Ah....if only had a nickle for every transposed name on an index, or misspelled name on an index, or even parts of the name totally left out on an index! Well... you get my point, I'd have my piggy bank full of nickles by now, for sure!
I've only come across about a dozen census records in my more than 12 years of research that I could not decipher. I actually relish reading the handwriting of the 19th century census records. So, I am appalled at the number of transcriptionists who make blatant errors on indexing these records! It has been my understanding for years that many individuals actually transcribe these records, and then the greater number of matches among a single record becomes the printed index.
Well, let me tell you, there are quite a few indexes out there that need to be updated by someone who can read the written [cursive] word a bit better!!!

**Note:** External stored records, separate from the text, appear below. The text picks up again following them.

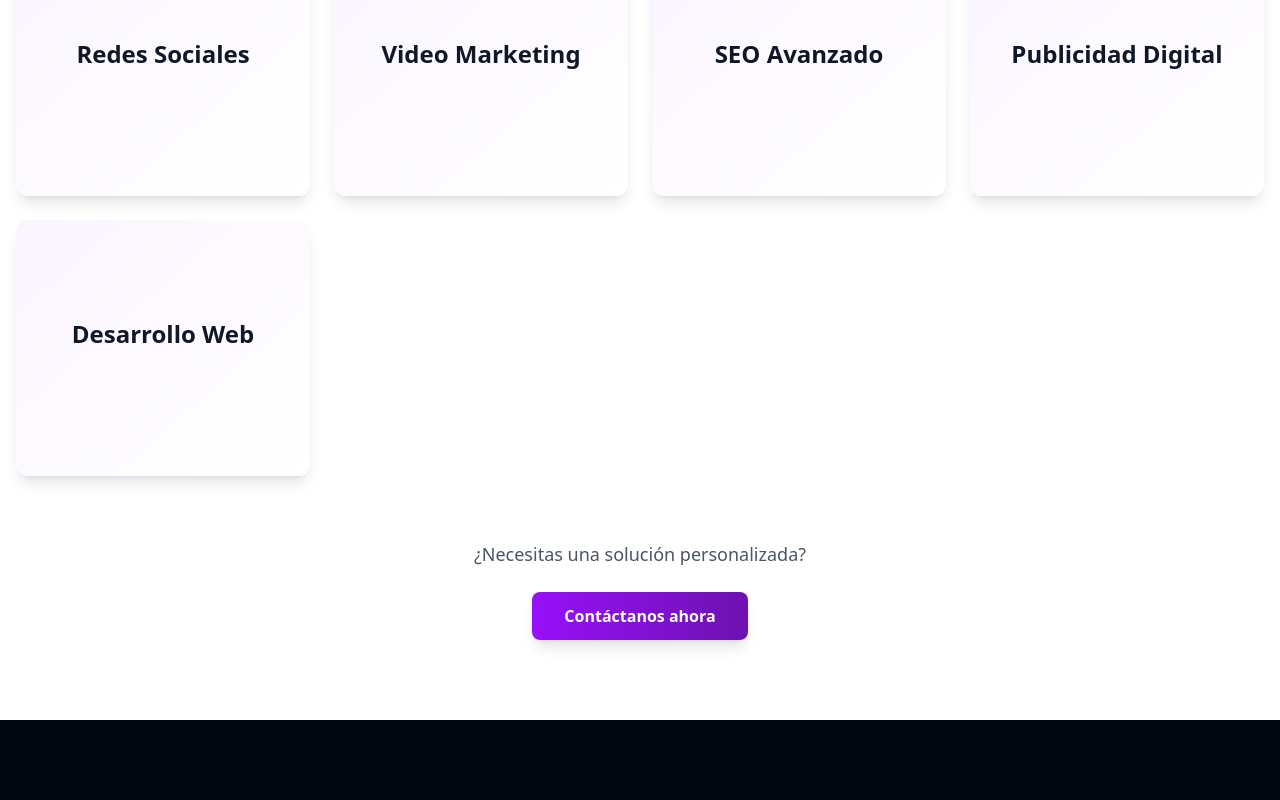
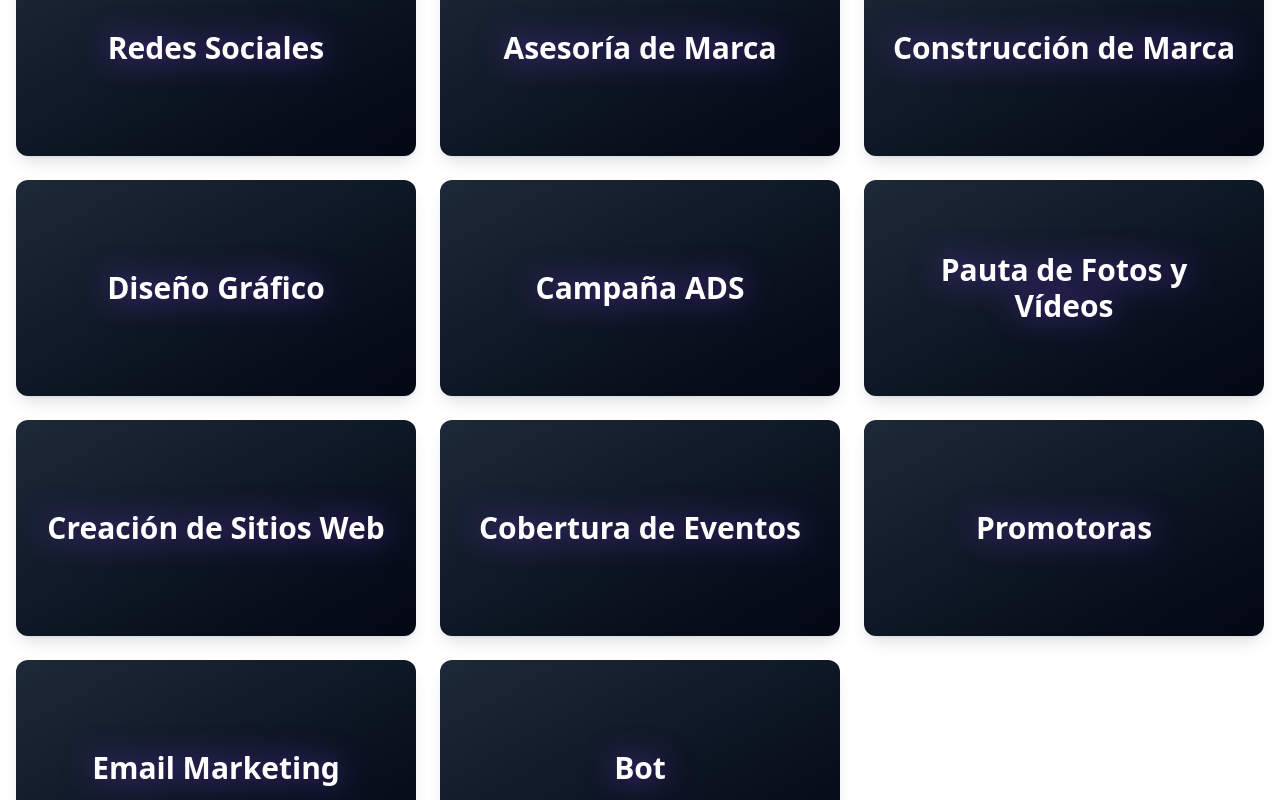
Before and after one commit to jaev1996/marketing-website, a React (Vite) app: page / in a window 1280 px wide. Shown: the part 1140-1940 px from the top of the page. Built offline with nearby package versions, Linux system fonts and the light colour scheme.

Commit message:
Cambios en Services

```diff
--- a/src/components/Services.jsx
+++ b/src/components/Services.jsx
@@ -19,20 +19,17 @@ const Services = () => {
         </div>
 
         {/* Grid de servicios con efecto flip */}
-        <div className="grid grid-cols-2 md:grid-cols-3 lg:grid-cols-4 gap-6">
+        <div className="grid grid-cols-2 md:grid-cols-3 lg:grid-cols-3 gap-6">
           {services.map((service, index) => (
             <div
               key={index}
-              className="group h-64 [perspective:1000px] transition-all duration-300"
+              className="group h-54 [perspective:1000px] transition-all duration-300"
             >
               <div className="relative h-full w-full transition-transform duration-500 [transform-style:preserve-3d] group-hover:[transform:rotateY(180deg)]">
                 {/* Frente de la tarjeta */}
-                <div className="absolute inset-0 bg-gradient-to-br from-purple-50 to-white rounded-xl shadow-lg p-6 flex items-center justify-center [backface-visibility:hidden]">
-                  <h3 className="text-2xl font-bold text-center text-gray-900">
+                <div className="absolute inset-0 bg-gradient-to-br from-gray-800 to-gray-950 rounded-xl shadow-lg p-6 flex items-center justify-center [backface-visibility:hidden]">
+                  <h3 className="text-3xl font-bold text-center text-white drop-shadow-[0_0_15px_rgba(124,58,237,0.7)]">
                     {service.title}
-                    <span className="block mt-2 text-sm text-purple-600 opacity-0 group-hover:opacity-100 transition-opacity">
-                      Más info
-                    </span>
                   </h3>
                 </div>
 
@@ -40,14 +37,7 @@ const Services = () => {
                 <div className="absolute inset-0 bg-gradient-to-br from-purple-600 to-purple-800 rounded-xl shadow-lg p-6 flex flex-col items-center justify-center [backface-visibility:hidden] [transform:rotateY(180deg)]">
                   <div className="text-center text-white">
                     <p className="text-lg mb-4">{service.shortDescription}</p>
-                    <ul className="space-y-2 text-sm">
-                      {service.features.map((feature, i) => (
-                        <li key={i} className="flex items-center justify-center">
-                          <span className="mr-2">✓</span>
-                          {feature}
-                        </li>
-                      ))}
-                    </ul>
+
                   </div>
                 </div>
               </div>
--- a/src/data/services.js
+++ b/src/data/services.js
@@ -1,27 +1,112 @@
 export const services = [
   {
     title: "Redes Sociales",
-        shortDescription: "Gestión profesional de tus plataformas sociales para engagement real.",
-        features: ["Content planning", "Community management", "Analítica avanzada"],
+    shortDescription: "Estrategias personalizadas que conectan con tu público para generar presencia digital efectiva.",
+    features: [
+      "Gestión de comunidades",
+      "Planificación de contenido",
+      "Análisis de resultados",
+      "Crecimiento orgánico"
+    ]
   },
   {
-        title: "Video Marketing",
-        shortDescription: "Producción de contenido audiovisual profesional para redes y publicidad.",
-        features: ["Motion graphics", "Reels/TikToks", "Video casos de éxito"],
+    title: "Asesoría de Marca",
+    shortDescription: "Reuniones personalizadas para analizar tu marca y crear estrategias digitales efectivas.",
+    features: [
+      "Análisis de objetivos",
+      "Estrategias personalizadas",
+      "Sesiones por Google Meet",
+      "Plan de crecimiento"
+    ]
   },
   {
-        title: "SEO Avanzado",
-        shortDescription: "Posicionamiento estratégico en buscadores para aumentar tu visibilidad orgánica.",
-        features: ["Keyword research", "Optimización On-Page", "Link building"],
+    title: "Construcción de Marca",
+    shortDescription: "Creamos identidad profesional para tu negocio desde cero.",
+    features: [
+      "Diseño de logo",
+      "Identidad visual",
+      "Manual de marca",
+      "Adaptación para redes"
+    ]
   },
   {
-        title: "Publicidad Digital",
-        shortDescription: "Campañas performance en Meta, Google y TikTok con ROI medible.",
-        features: ["Audiencias segmentadas", "A/B Testing", "Remarketing"],
+    title: "Diseño Gráfico",
+    shortDescription: "Creación de composiciones gráficas profesionales para tu marca.",
+    features: [
+      "Flyers y banners",
+      "Material POP",
+      "Tarjetas de presentación",
+      "Menús e invitaciones"
+    ]
   },
   {
-        title: "Desarrollo Web",
-        shortDescription: "Landing pages y sitios web optimizados para conversiones.",
-        features: ["Mobile-first", "SEO integrado", "High performance"],
+    title: "Campaña ADS",
+    shortDescription: "Generamos más ventas y visibilidad con tráfico calificado.",
+    features: [
+      "Segmentación avanzada",
+      "Análisis de ROI",
+      "Gestión de presupuestos",
+      "Optimización continua"
+    ]
+  },
+  {
+    title: "Pauta de Fotos y Vídeos",
+    shortDescription: "Producción audiovisual profesional para tu contenido digital.",
+    features: [
+      "Fotografía profesional",
+      "Videos para redes",
+      "Edición creativa",
+      "Equipos profesionales"
+    ]
+  },
+  {
+    title: "Creación de Sitios Web",
+    shortDescription: "Diseños personalizados que convierten visitantes en clientes.",
+    features: [
+      "Diseño responsive",
+      "Optimización SEO",
+      "Integración con redes",
+      "Panel de administración"
+    ]
+  },
+  {
+    title: "Cobertura de Eventos",
+    shortDescription: "Capturamos momentos inolvidables con fotografía y video profesional.",
+    features: [
+      "Fotografía de eventos",
+      "Videoclips",
+      "Edición profesional",
+      "Entrega rápida"
+    ]
+  },
+  {
+    title: "Promotoras",
+    shortDescription: "Conexión personalizada con tu público para generar confianza.",
+    features: [
+      "Interacción directa",
+      "Transmisión de mensaje",
+      "Experiencia cercana",
+      "Aumento de conversiones"
+    ]
+  },
+  {
+    title: "Email Marketing",
+    shortDescription: "Comunicación directa y personalizada con tu audiencia.",
+    features: [
+      "Campañas automatizadas",
+      "Diseño de templates",
+      "Segmentación",
+      "Análisis de resultados"
+    ]
+  },
+  {
+    title: "Bot",
+    shortDescription: "Atención automática 24/7 para mejorar tu servicio al cliente.",
+    features: [
+      "Respuestas inmediatas",
+      "Configuración personalizada",
+      "Integración con redes",
+      "Ahorro de tiempo"
+    ]
   }
 ];
```
Lines whose indentation alone changed are shown as unchanged.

As most everyone knows, my main line of research follows my maiden name, Beane, or the older version, Bean. I have seen it indexed in so many outrageous fashions that it would be impossible to list them all! Blan, Boon, Baan, Bone, Been, Biin, and well, you get the idea!

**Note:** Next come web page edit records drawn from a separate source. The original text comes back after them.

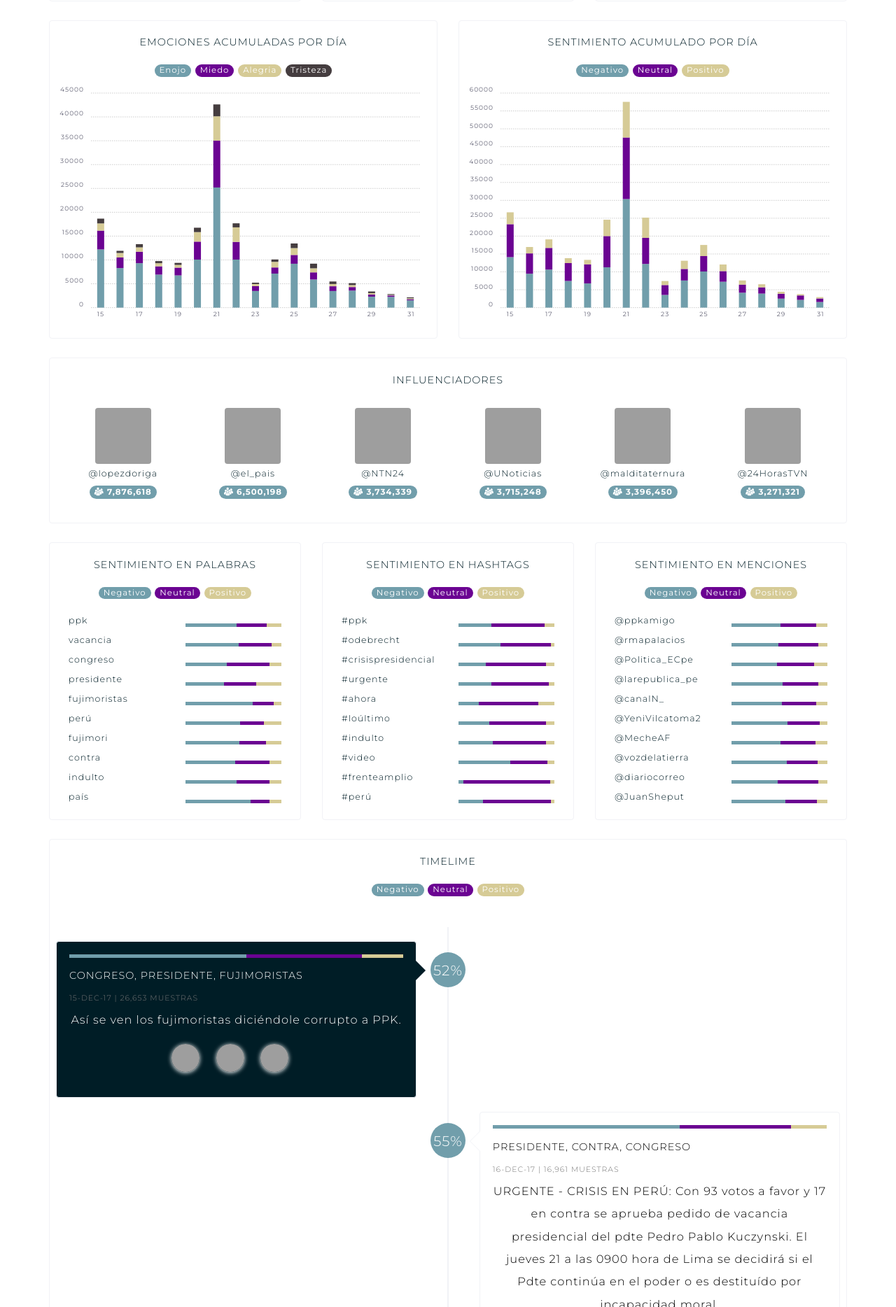
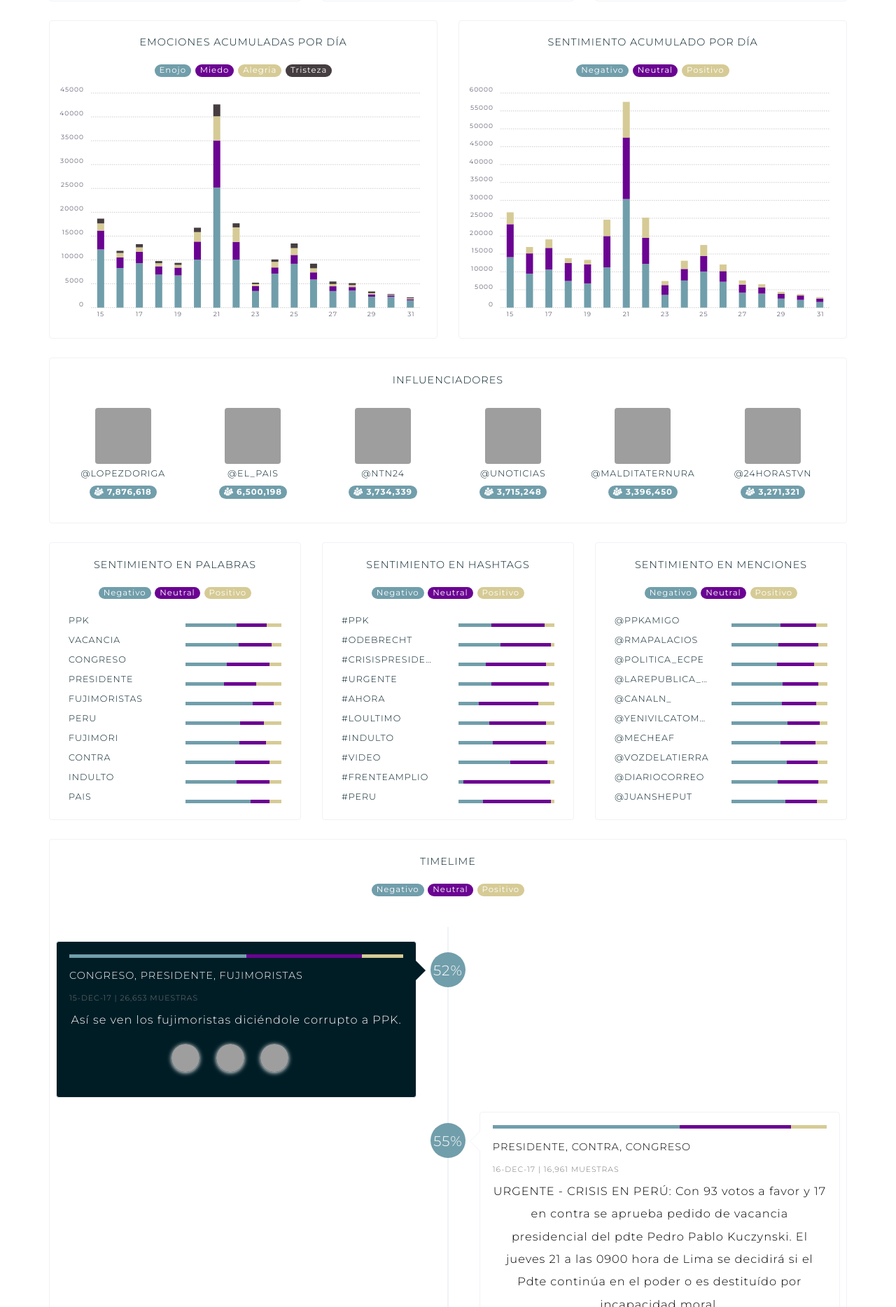
Before and after one commit to LogosTech/logostech.github.io, a Jekyll site: the page built from _posts/2017-12-31-ppk-vacancia.markdown, in a window 1280 px wide. Shown: the part 1521-3389 px from the top of the page at 70% size. Built offline with Jekyll 4.4.1, drawn with Linux system fonts in a browser that asks for light colours; some web fonts are replaced; comment, search, counter and statistics services are not loaded; grey boxes are pictures that could not be loaded.

Commit message:
fix h3 uppercase

```diff
--- a/assets/css/style.css
+++ b/assets/css/style.css
@@ -1439,7 +1439,7 @@ small {
   .is_chart i {
     font-size: 1.1em;
   }
-  .is_chart h1, .is_chart h2 {
+  .is_chart h1, .is_chart h2, .is_chart h3 {
     text-transform: uppercase;
   }
 
```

Transposed names happen quite frequently as well. Especially in looking up my husband's family name. Henry. I suppose since most people associate the name Henry with a given name, it would be quite easy to transpose. Especially when the given name is also a name that is frequently used as a surname. Such is the case in one of my husband's ancestors, Lee. I have found three separate records for him listed under the transposed name of Henry Lee instead of Lee Henry.
It's quite plain to see why so many older genealogists and researchers prefer to leave the computer alone and stick with good old hands on approach to research!
That being said, while I do so enjoy visiting the court house, and county clerk's office and digging through musty books and records, and the absolute thrill of finding that single entry on a faded yellow page, I can't help but be thrilled when 7 or 8 days of flipping through those old registers and books is diminished to a mere 30-second wait when querying an online index, and the instant gratification of having a digital copy of the document on my computer in seconds, with a printed copy in my hand just 30-seconds later! Even so, when I become aggravated over a transposed or misspelled name, I find myself saying things like, "Give me a register in the county clerk's office any day over this!"
Ah.... of such is the things we must put up with in today's new genealogy quest!
And don't ya just love it?